**Assigned task**
Reproduce the data below exactly. Skip the pictures.

Code change snippets:
──────────────────────────────

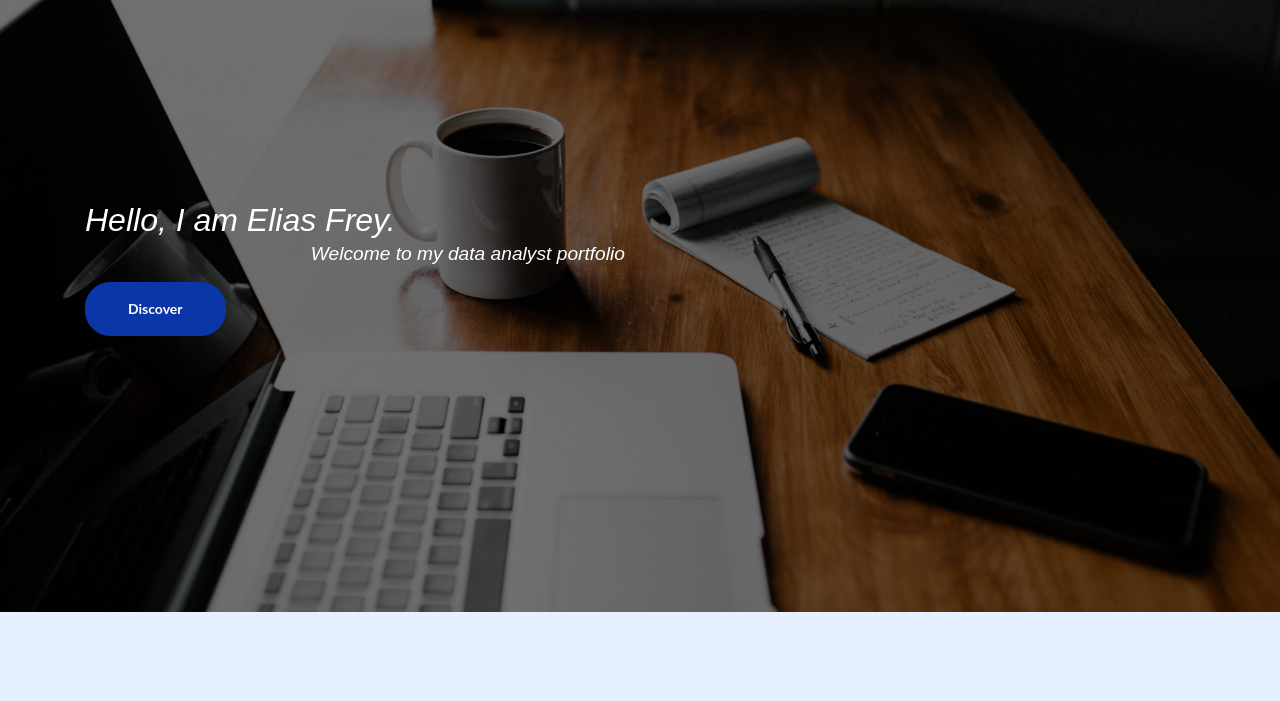
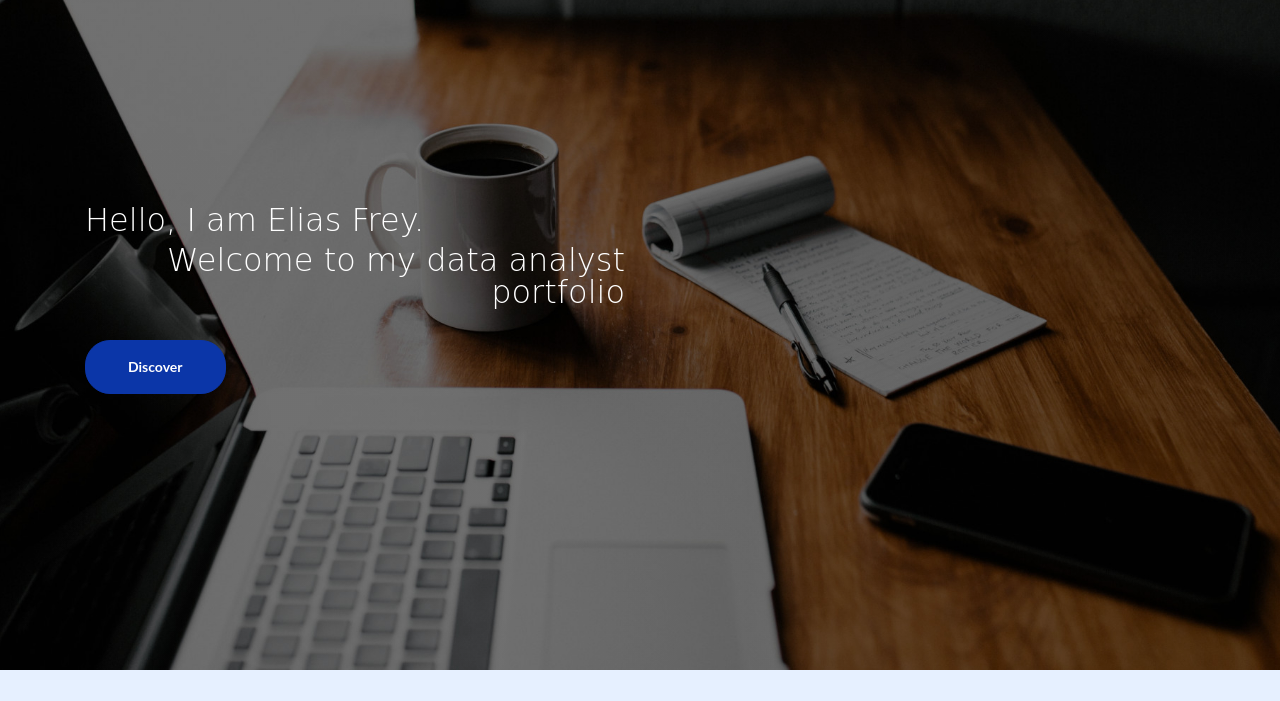
Before and after one commit to elias-frey/portfolio, a plain HTML site: page index.html in a window 1280 px wide. Shown: the part 88-789 px from the top of the page. Drawn offline with Linux system fonts and the light colour scheme.

Commit message:
Update styles.css

```diff
--- a/css/styles.css
+++ b/css/styles.css
@@ -650,23 +650,23 @@ input[type='checkbox'] {
 }
 
 .header .h4-first {
-	font-family: Arial, cursive,'Mr Dafoe',Brush Script MT;
+	font-family: Console, cursive,'Mr Dafoe',Brush Script MT;
 	color: #ffffff;
 	font-weight: 0;
 	font-size: 2rem;
 	line-height: 2rem;
-	font-style: italic
+	font-style: normal
 }
 
 .header .h4-second {
-	font-family: Arial, cursive,'Mr Dafoe',Brush Script MT;
-	color: #ffffff;
-	font-weight: 100;
-	font-size: 1.2rem;
-	line-height: 1.2rem;
-	margin-bottom: 1.2rem;
+	font-family: Console, cursive,'Mr Dafoe',Brush Script MT;
+	color: #ffffff;
+	font-weight: 0;
+	font-size: 2rem;
+	line-height: 2rem;
+	margin-bottom: 2rem;
 	text-align:right;
-	font-style: italic
+	font-style: normal
 
 
 }
```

──────────────────────────────

**Response for this exercise**
Before and after one commit to elias-frey/portfolio, a plain HTML site: page index.html in a window 1280 px wide. Shown: the part 88-789 px from the top of the page. Drawn offline with Linux system fonts and the light colour scheme.

Commit message:
Update styles.css

```diff
--- a/css/styles.css
+++ b/css/styles.css
@@ -650,23 +650,23 @@ input[type='checkbox'] {
 }
 
 .header .h4-first {
-	font-family: Arial, cursive,'Mr Dafoe',Brush Script MT;
+	font-family: Console, cursive,'Mr Dafoe',Brush Script MT;
 	color: #ffffff;
 	font-weight: 0;
 	font-size: 2rem;
 	line-height: 2rem;
-	font-style: italic
+	font-style: normal
 }
 
 .header .h4-second {
-	font-family: Arial, cursive,'Mr Dafoe',Brush Script MT;
-	color: #ffffff;
-	font-weight: 100;
-	font-size: 1.2rem;
-	line-height: 1.2rem;
-	margin-bottom: 1.2rem;
+	font-family: Console, cursive,'Mr Dafoe',Brush Script MT;
+	color: #ffffff;
+	font-weight: 0;
+	font-size: 2rem;
+	line-height: 2rem;
+	margin-bottom: 2rem;
 	text-align:right;
-	font-style: italic
+	font-style: normal
 
 
 }
```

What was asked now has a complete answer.